The Sri Mariamman Temple is Singapore’s oldest Hindu temple. It is an agamic temple, built in the Dravidian style. Located at 244 South Bridge Road, in the downtown Chinatown district, the temple serves the majority Hindu Singaporeans, Tamilians, in the city-state. . . . By 1827, Naraina Pillai had built a simple temple made of wood and attap. In the same year, he installed Sinna Amman, a small representation of the goddess Mariamman, in the temple. Mariamman is a rural South Indian mother goddess who is especially worshipped for protection against diseases. According to the Hindu Endowments Board, the current managers of the temple, the existing deity in the principal shrine of the temple is the original installed by Pillai in 1827. As is the common practice, the temple is named after its principal deity. The temple was also known to devotees over the years as the Sithi Vinayagar and Gothanda Ramaswamy Mariamman Temple or, more simply, Mariamman Kovil (kovil being the Tamil word for temple). . . . The original three-tiered gopuram (entrance tower) was constructed in 1903. It was slimmer and less richly embellished than the current tower. The sides of the tower also appeared to be more stepped than sloping. Nonetheless, it had an iconic presence in Chinatown, and was a widely recognised landmark. The present six-tiered gopuram was built in 1925. It was repaired and restored with an elaborate proliferation of sculptures in the 1960s.

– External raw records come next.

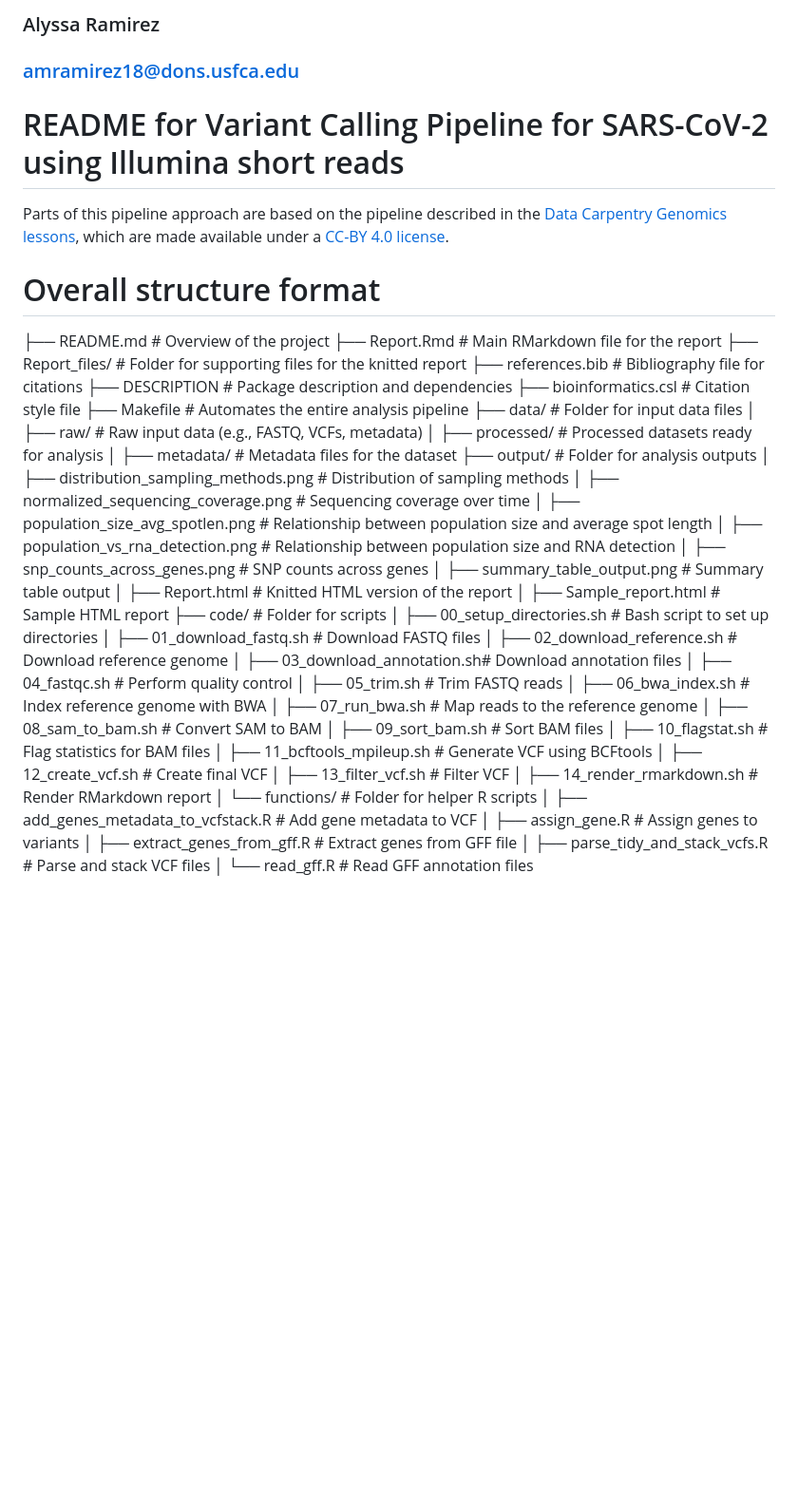
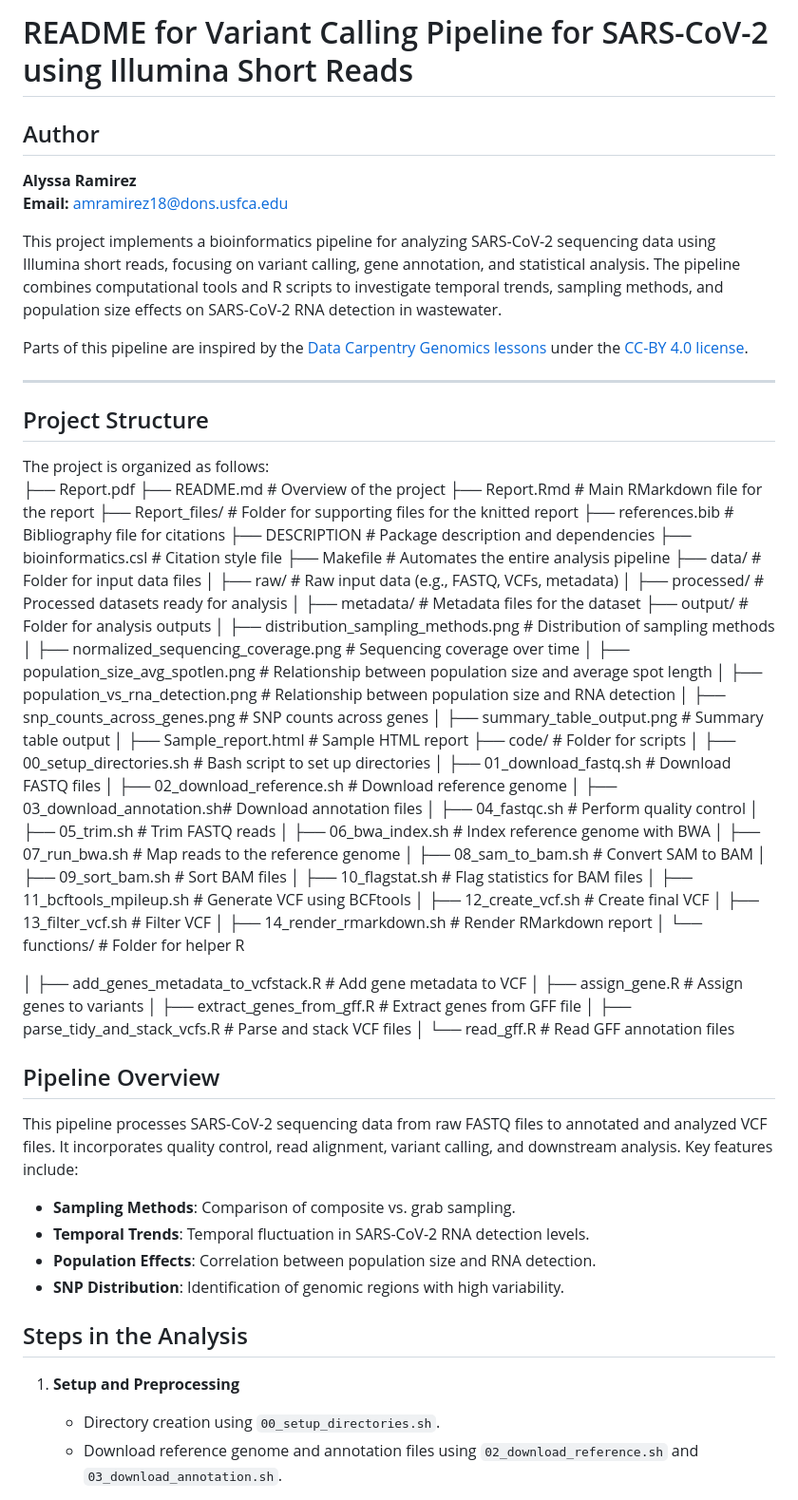
Before and after one commit to 2024f-usf-biol-422/bioinformatics-final-project-lyssraamirez, a Markdown page: README.md, the part around the change printed below. Shown: that part at 95% size. Drawn GitHub-style; blank space fills up the shorter version.

Commit message:
Completed README.md

```diff
--- a/README.md
+++ b/README.md
@@ -1,10 +1,20 @@
-### Alyssa Ramirez
-### amramirez18@dons.usfca.edu
-# README for Variant Calling Pipeline for SARS-CoV-2 using Illumina short reads
-Parts of this pipeline approach are based on the pipeline described in the [Data Carpentry Genomics lessons](https://datacarpentry.org/genomics-workshop/), which are made available under a [CC-BY 4.0 license](https://creativecommons.org/licenses/by/4.0/).
+# README for Variant Calling Pipeline for SARS-CoV-2 using Illumina Short Reads
 
-# Overall structure format
-├── README.md                    # Overview of the project
+## Author
+**Alyssa Ramirez**
+**Email:** amramirez18@dons.usfca.edu
+
+This project implements a bioinformatics pipeline for analyzing SARS-CoV-2 sequencing data using Illumina short reads, focusing on variant calling, gene annotation, and statistical analysis. The pipeline combines computational tools and R scripts to investigate temporal trends, sampling methods, and population size effects on SARS-CoV-2 RNA detection in wastewater.
+
+Parts of this pipeline are inspired by the [Data Carpentry Genomics lessons](https://datacarpentry.org/genomics-workshop/) under the [CC-BY 4.0 license](https://creativecommons.org/licenses/by/4.0/).
+
+---
+
+## Project Structure
+
+The project is organized as follows:
+├── Report.pdf
+├── README.md  # Overview of the project
 ├── Report.Rmd                   # Main RMarkdown file for the report
 ├── Report_files/                # Folder for supporting files for the knitted report
 ├── references.bib               # Bibliography file for citations
@@ -22,7 +32,6 @@ Parts of this pipeline approach are based on the pipeline described in the [Data
 │   ├── population_vs_rna_detection.png    # Relationship between population size and RNA detection
 │   ├── snp_counts_across_genes.png        # SNP counts across genes
 │   ├── summary_table_output.png           # Summary table output
-│   ├── Report.html                        # Knitted HTML version of the report
 │   ├── Sample_report.html                 # Sample HTML report
 ├── code/                        # Folder for scripts
 │   ├── 00_setup_directories.sh  # Bash script to set up directories
@@ -40,9 +49,27 @@ Parts of this pipeline approach are based on the pipeline described in the [Data
 │   ├── 12_create_vcf.sh         # Create final VCF
 │   ├── 13_filter_vcf.sh         # Filter VCF
 │   ├── 14_render_rmarkdown.sh   # Render RMarkdown report
-│   └── functions/               # Folder for helper R scripts
+│   └── functions/               # Folder for helper R
+
 │       ├── add_genes_metadata_to_vcfstack.R  # Add gene metadata to VCF
 │       ├── assign_gene.R                      # Assign genes to variants
 │       ├── extract_genes_from_gff.R           # Extract genes from GFF file
 │       ├── parse_tidy_and_stack_vcfs.R        # Parse and stack VCF files
 │       └── read_gff.R                         # Read GFF annotation files
+
+
+## Pipeline Overview
+
+This pipeline processes SARS-CoV-2 sequencing data from raw FASTQ files to annotated and analyzed VCF files. It incorporates quality control, read alignment, variant calling, and downstream analysis. Key features include:
+
+- **Sampling Methods**: Comparison of composite vs. grab sampling.
+- **Temporal Trends**: Temporal fluctuation in SARS-CoV-2 RNA detection levels.
+- **Population Effects**: Correlation between population size and RNA detection.
+- **SNP Distribution**: Identification of genomic regions with high variability.
+
+## Steps in the Analysis
+
+1. **Setup and Preprocessing**
+   - Directory creation using `00_setup_directories.sh`.
+   - Download reference genome and annotation files using `02_download_reference.sh` and `03_download_annotation.sh`.
+
```
Also changed, not shown: other parts of README.md (+58 -0 lines).
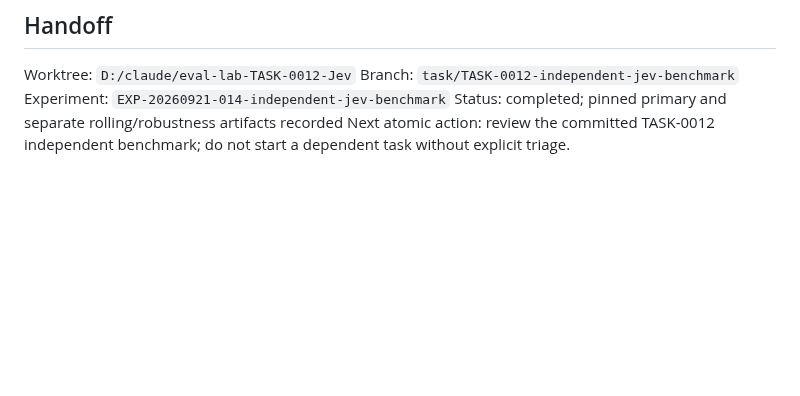
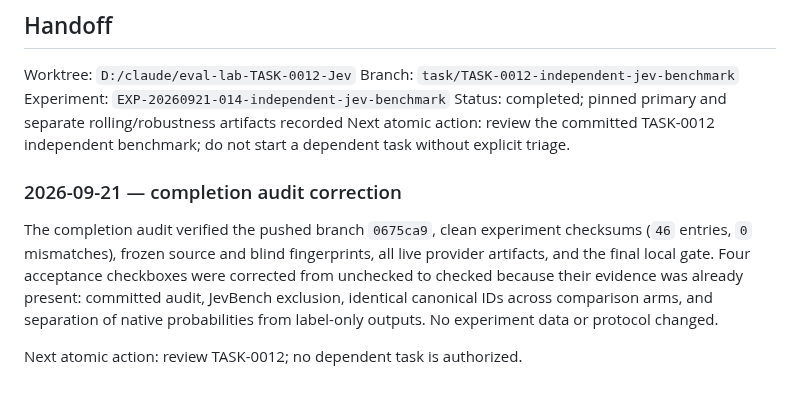
Before and after one commit to Pukujan/Eval-lab, a Markdown page: tasks/TASK-0012-independent-jev-benchmark.md, the part around one of its changes. Rendered like a GitHub page; blank space fills up the shorter version.

Commit message:
TASK-0012: correct acceptance checkpoint

```diff
--- a/tasks/TASK-0012-independent-jev-benchmark.md
+++ b/tasks/TASK-0012-independent-jev-benchmark.md
@@ -165,3 +165,9 @@ Branch: `task/TASK-0012-independent-jev-benchmark`
 Experiment: `EXP-20260921-014-independent-jev-benchmark`
 Status: completed; pinned primary and separate rolling/robustness artifacts recorded
 Next atomic action: review the committed TASK-0012 independent benchmark; do not start a dependent task without explicit triage.
+
+### 2026-09-21 — completion audit correction
+
+The completion audit verified the pushed branch `0675ca9`, clean experiment checksums (`46` entries, `0` mismatches), frozen source and blind fingerprints, all live provider artifacts, and the final local gate. Four acceptance checkboxes were corrected from unchecked to checked because their evidence was already present: committed audit, JevBench exclusion, identical canonical IDs across comparison arms, and separation of native probabilities from label-only outputs. No experiment data or protocol changed.
+
+Next atomic action: review TASK-0012; no dependent task is authorized.
```
Also changed, not shown: other parts of tasks/TASK-0012-independent-jev-benchmark.md (+4 -4 lines).
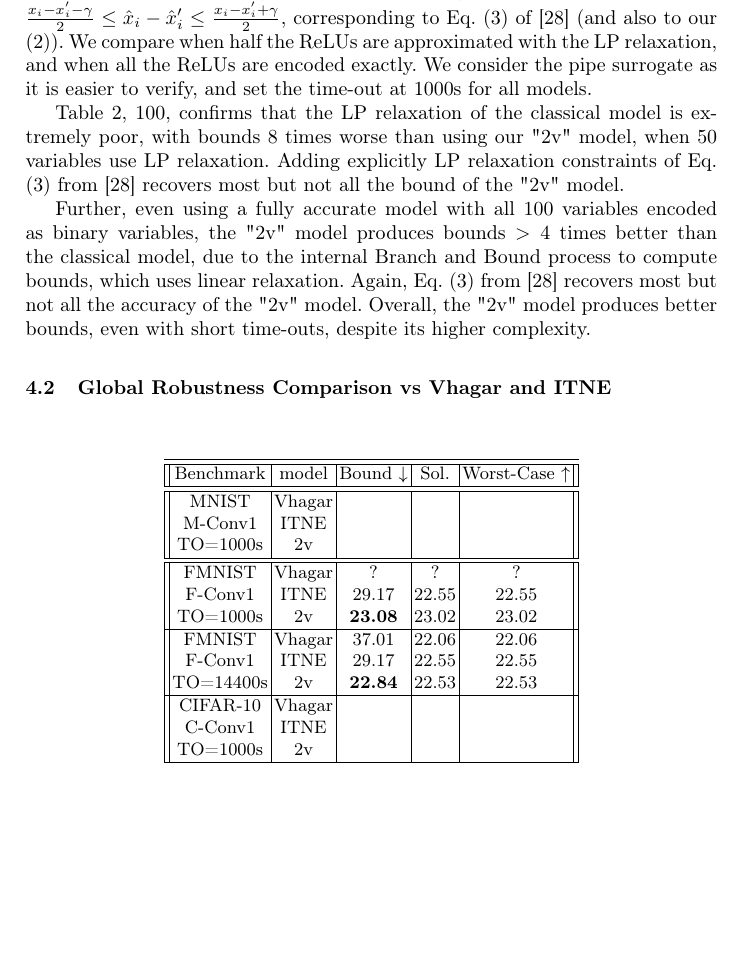
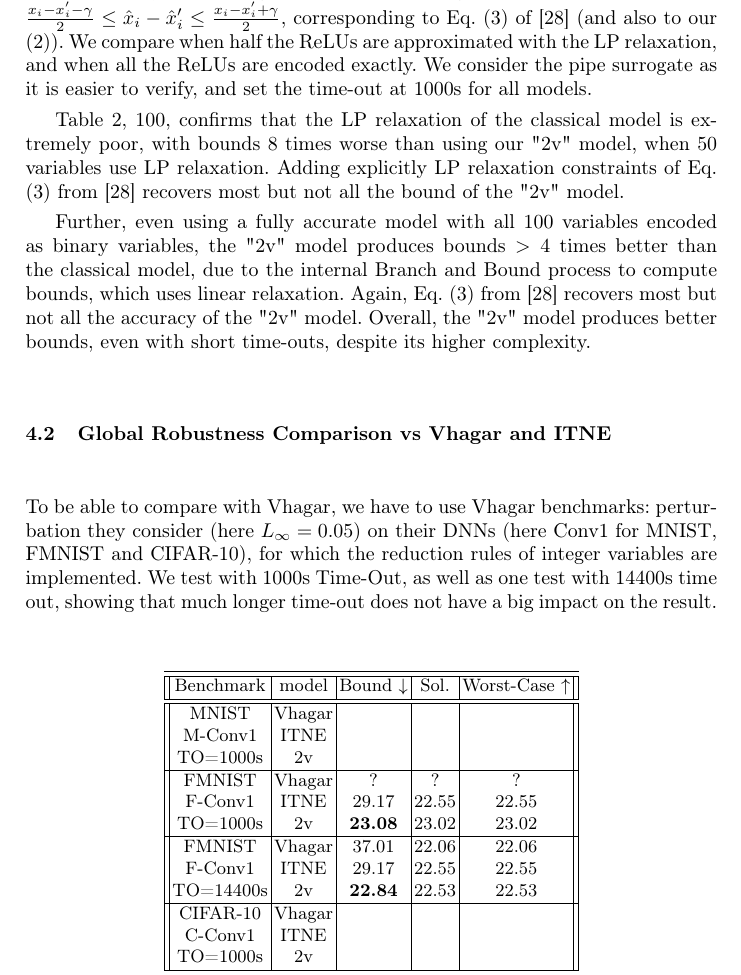
Before and after one commit to blaisegenest/vericompensate, a LaTeX paper (CAV 2026/CAV2026_main.tex, which reads CAV 2026/experiments.tex): part of page 11 of 19, cut so that both start at the same text, the shorter picture padded with empty space. Compiled offline with pdfLaTeX.

Commit message:
sentences

```diff
--- a/CAV 2026/experiments.tex
+++ b/CAV 2026/experiments.tex
@@ -51,6 +51,8 @@ Overall, the "2v" model produces better bounds, even with short time-outs, despi
 
 \subsection{Global Robustness Comparison vs Vhagar and ITNE}
 
+To be able to compare with Vhagar, we have to use Vhagar benchmarks:
+perturbation they consider (here $L_\infty=0.05$) on their DNNs (here Conv1 for MNIST, FMNIST and CIFAR-10), for which the reduction rules of integer variables are implemented. We test with 1000s Time-Out, as well as one test with 14400s time out, showing that much longer time-out does not have a big impact on the result.
 
 \begin{table}[h!]
 	\centering
@@ -61,7 +63,7 @@ Overall, the "2v" model produces better bounds, even with short time-outs, despi
 	M-Conv1 & ITNE &  & &
 	\\
     TO=1000s & 2v &   & &
-    \\\hline \hline
+    \\\hline
 
 	FMNIST & Vhagar &  ? &  ? & ?
     \\
```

It’s the oldest Hindu temple in Singapore, dating back to 1827.
The old foundations of the present-day edifice were built in 1843.
The temple was built for use by immigrants from South India.
The temple is dedicated to the goddess Mariamman, known for curing illnesses and diseases.
Sri Mariammam Hindu temple is almost as old as Singapore itself. In 1827 the clerk Naraina Pillay, who came in the same ship as Stamford Raffles years earlier, erected a wood and atap hut on this site. Later in 1843 the present temple was constructed and dedicated to the goddess Mariamman who is worshipped for her power to cure disease (early Singapore was mostly jungle, so disease was rampant). The temple is built in the south Indian Dravidian style similar to Sri Meenakshi in Madurai, India.
Asian Historical Architecture (includes plan)